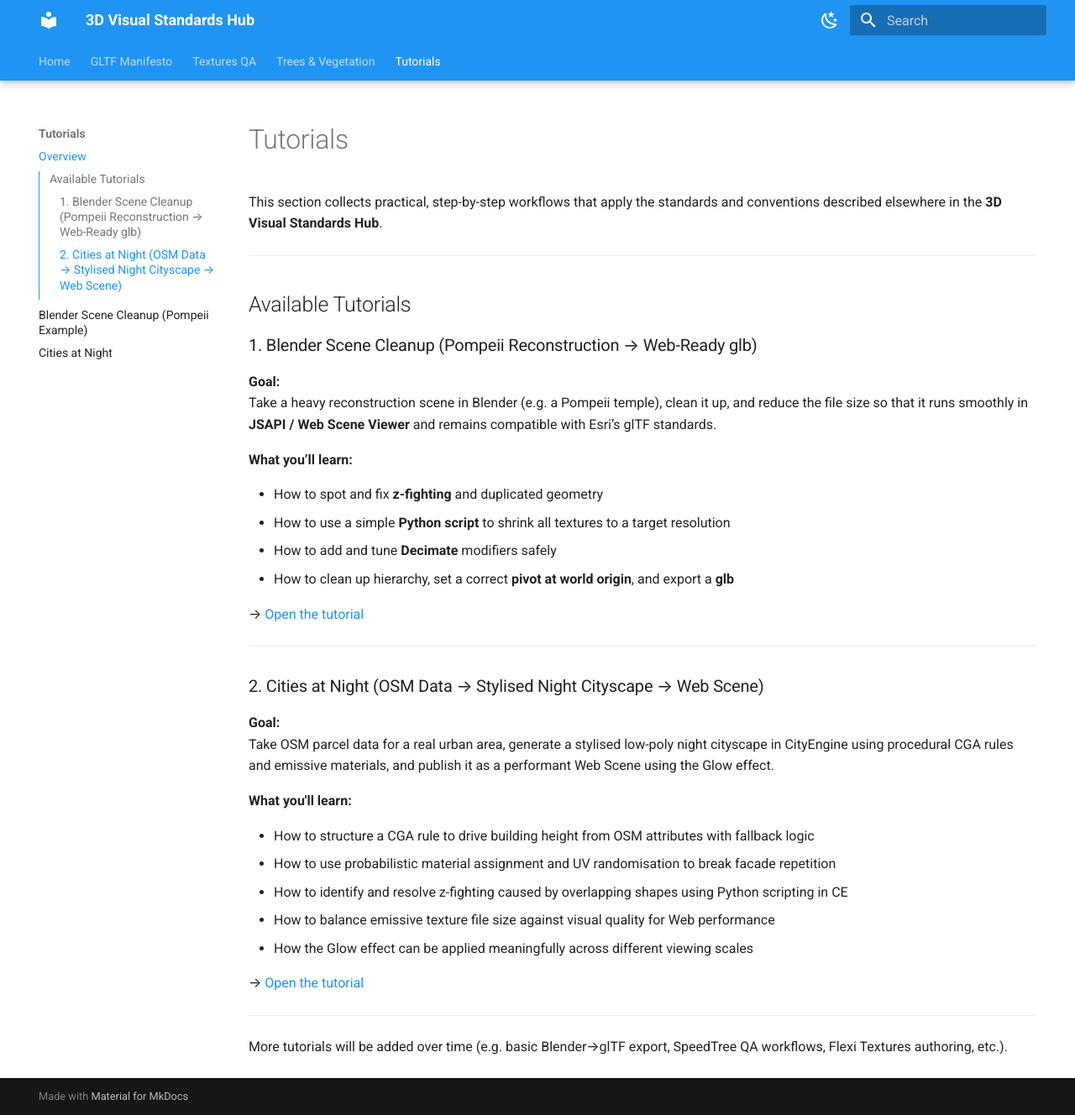
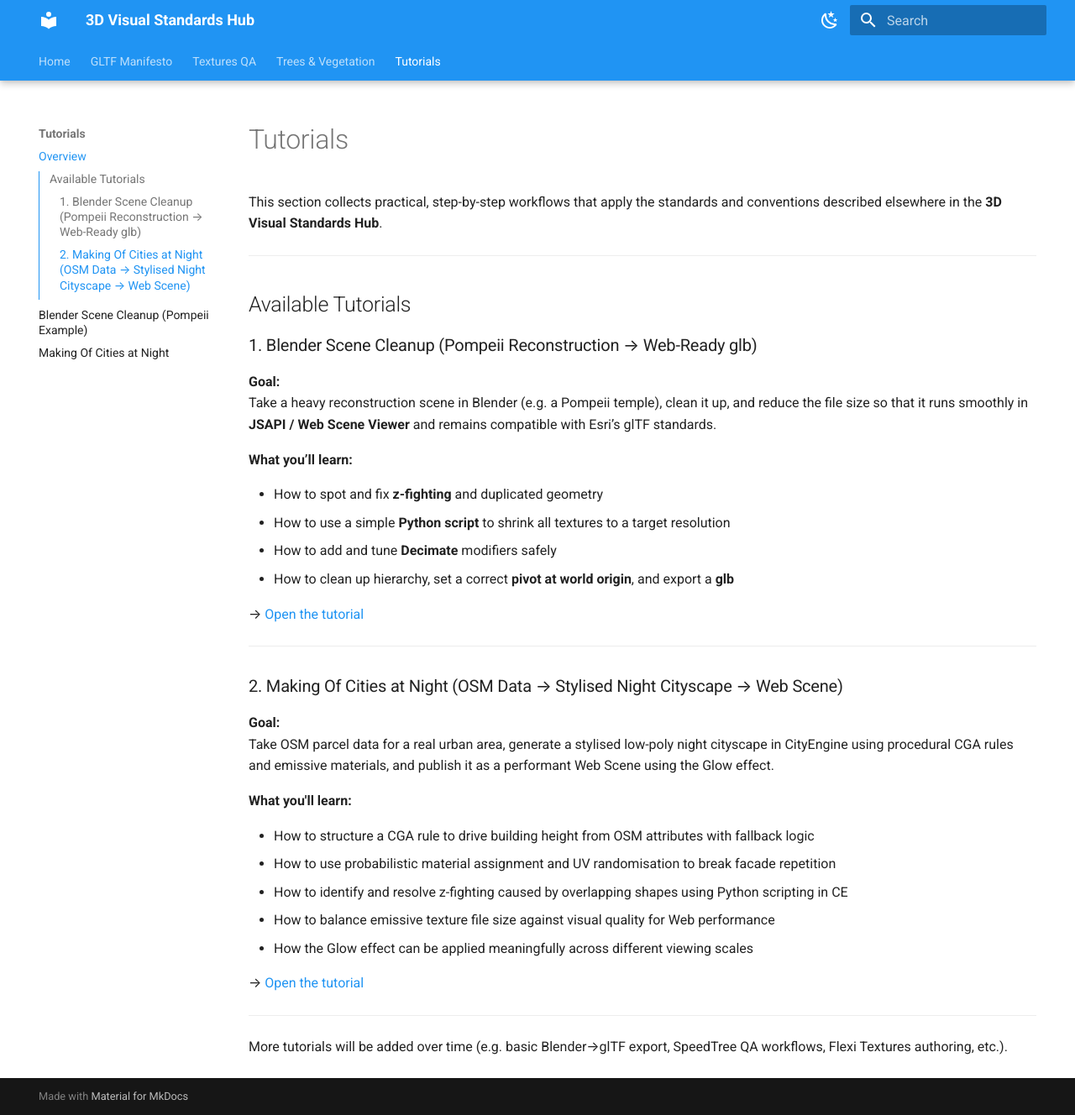
Before and after one commit to Shawhir/KnowledgeHub, an MkDocs documentation site: the page built from docs/tutorials/index.md, in a window 1280 px wide and 1328 px high. Shown: the whole window at 84% size. Built offline with MkDocs 1.6.1 and Material for MkDocs 9.7.7, drawn with Linux system fonts in a browser that asks for light colours.

Commit message:
Update of ABC Testing and Cities at Night

```diff
--- a/docs/tutorials/cities_at_night.md
+++ b/docs/tutorials/cities_at_night.md
@@ -1,4 +1,4 @@
-# Cities at Night
+# Making Of Cities at Night
 
 ![](../../images/image71.png){width="100%"}
 
@@ -25,7 +25,7 @@ Cities at Night is a living demo that shows how Emissions and the newly added Gl
 
 ## Pipeline Overview
 
-This post mortem explores the pipelines involved to make these visuals successful. For clarity, they are broken down into two sections, **Birds Eye View** and **Street View**, as their approaches, though linked, were done very differently.
+This *making of* explores the pipelines involved to make these visuals successful. For clarity, they are broken down into two sections, **Birds Eye View** and **Street View**, as their approaches, though linked, were done very differently.
 
 ---
 
--- a/docs/tutorials/index.md
+++ b/docs/tutorials/index.md
@@ -25,7 +25,7 @@ and remains compatible with Esri’s glTF standards.
 
 ---
 
-### 2. Cities at Night (OSM Data → Stylised Night Cityscape → Web Scene)
+### 2. Making Of Cities at Night (OSM Data → Stylised Night Cityscape → Web Scene)
 
 **Goal:**
 Take OSM parcel data for a real urban area, generate a stylised low-poly night cityscape in CityEngine using procedural CGA rules and emissive materials, and publish it as a performant Web Scene using the Glow effect.
--- a/mkdocs.yml
+++ b/mkdocs.yml
@@ -70,7 +70,8 @@ nav:
       - Material and Group names: vegetation/materials_and_group_names.md
       - Animation (Beta): vegetation/animation.md
       - Texture Files: vegetation/texture_files.md
+      - ABC Testing: vegetation/abc_testing.md
   - Tutorials:
       - Overview: tutorials/index.md
       - Blender Scene Cleanup (Pompeii Example): tutorials/blender_scene_cleanup.md
-      - Cities at Night: tutorials/cities_at_night.md
+      - Making Of Cities at Night: tutorials/cities_at_night.md
```
Also changed, not shown: docs/vegetation/abc_testing.md (added, +47 -0 lines), docs/images/image73.jpg (added), docs/images/image74.jpg (added).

•••••

▸ Work item
All entries above should be printed exactly, though without their pictures.

▸ Result of this task
Before and after one commit to Shawhir/KnowledgeHub, an MkDocs documentation site: the page built from docs/tutorials/index.md, in a window 1280 px wide and 1328 px high. Shown: the whole window at 84% size. Built offline with MkDocs 1.6.1 and Material for MkDocs 9.7.7, drawn with Linux system fonts in a browser that asks for light colours.

Commit message:
Update of ABC Testing and Cities at Night

```diff
--- a/docs/tutorials/cities_at_night.md
+++ b/docs/tutorials/cities_at_night.md
@@ -1,4 +1,4 @@
-# Cities at Night
+# Making Of Cities at Night
 
 ![](../../images/image71.png){width="100%"}
 
@@ -25,7 +25,7 @@ Cities at Night is a living demo that shows how Emissions and the newly added Gl
 
 ## Pipeline Overview
 
-This post mortem explores the pipelines involved to make these visuals successful. For clarity, they are broken down into two sections, **Birds Eye View** and **Street View**, as their approaches, though linked, were done very differently.
+This *making of* explores the pipelines involved to make these visuals successful. For clarity, they are broken down into two sections, **Birds Eye View** and **Street View**, as their approaches, though linked, were done very differently.
 
 ---
 
--- a/docs/tutorials/index.md
+++ b/docs/tutorials/index.md
@@ -25,7 +25,7 @@ and remains compatible with Esri’s glTF standards.
 
 ---
 
-### 2. Cities at Night (OSM Data → Stylised Night Cityscape → Web Scene)
+### 2. Making Of Cities at Night (OSM Data → Stylised Night Cityscape → Web Scene)
 
 **Goal:**
 Take OSM parcel data for a real urban area, generate a stylised low-poly night cityscape in CityEngine using procedural CGA rules and emissive materials, and publish it as a performant Web Scene using the Glow effect.
--- a/mkdocs.yml
+++ b/mkdocs.yml
@@ -70,7 +70,8 @@ nav:
       - Material and Group names: vegetation/materials_and_group_names.md
       - Animation (Beta): vegetation/animation.md
       - Texture Files: vegetation/texture_files.md
+      - ABC Testing: vegetation/abc_testing.md
   - Tutorials:
       - Overview: tutorials/index.md
       - Blender Scene Cleanup (Pompeii Example): tutorials/blender_scene_cleanup.md
-      - Cities at Night: tutorials/cities_at_night.md
+      - Making Of Cities at Night: tutorials/cities_at_night.md
```
Also changed, not shown: docs/vegetation/abc_testing.md (added, +47 -0 lines), docs/images/image73.jpg (added), docs/images/image74.jpg (added).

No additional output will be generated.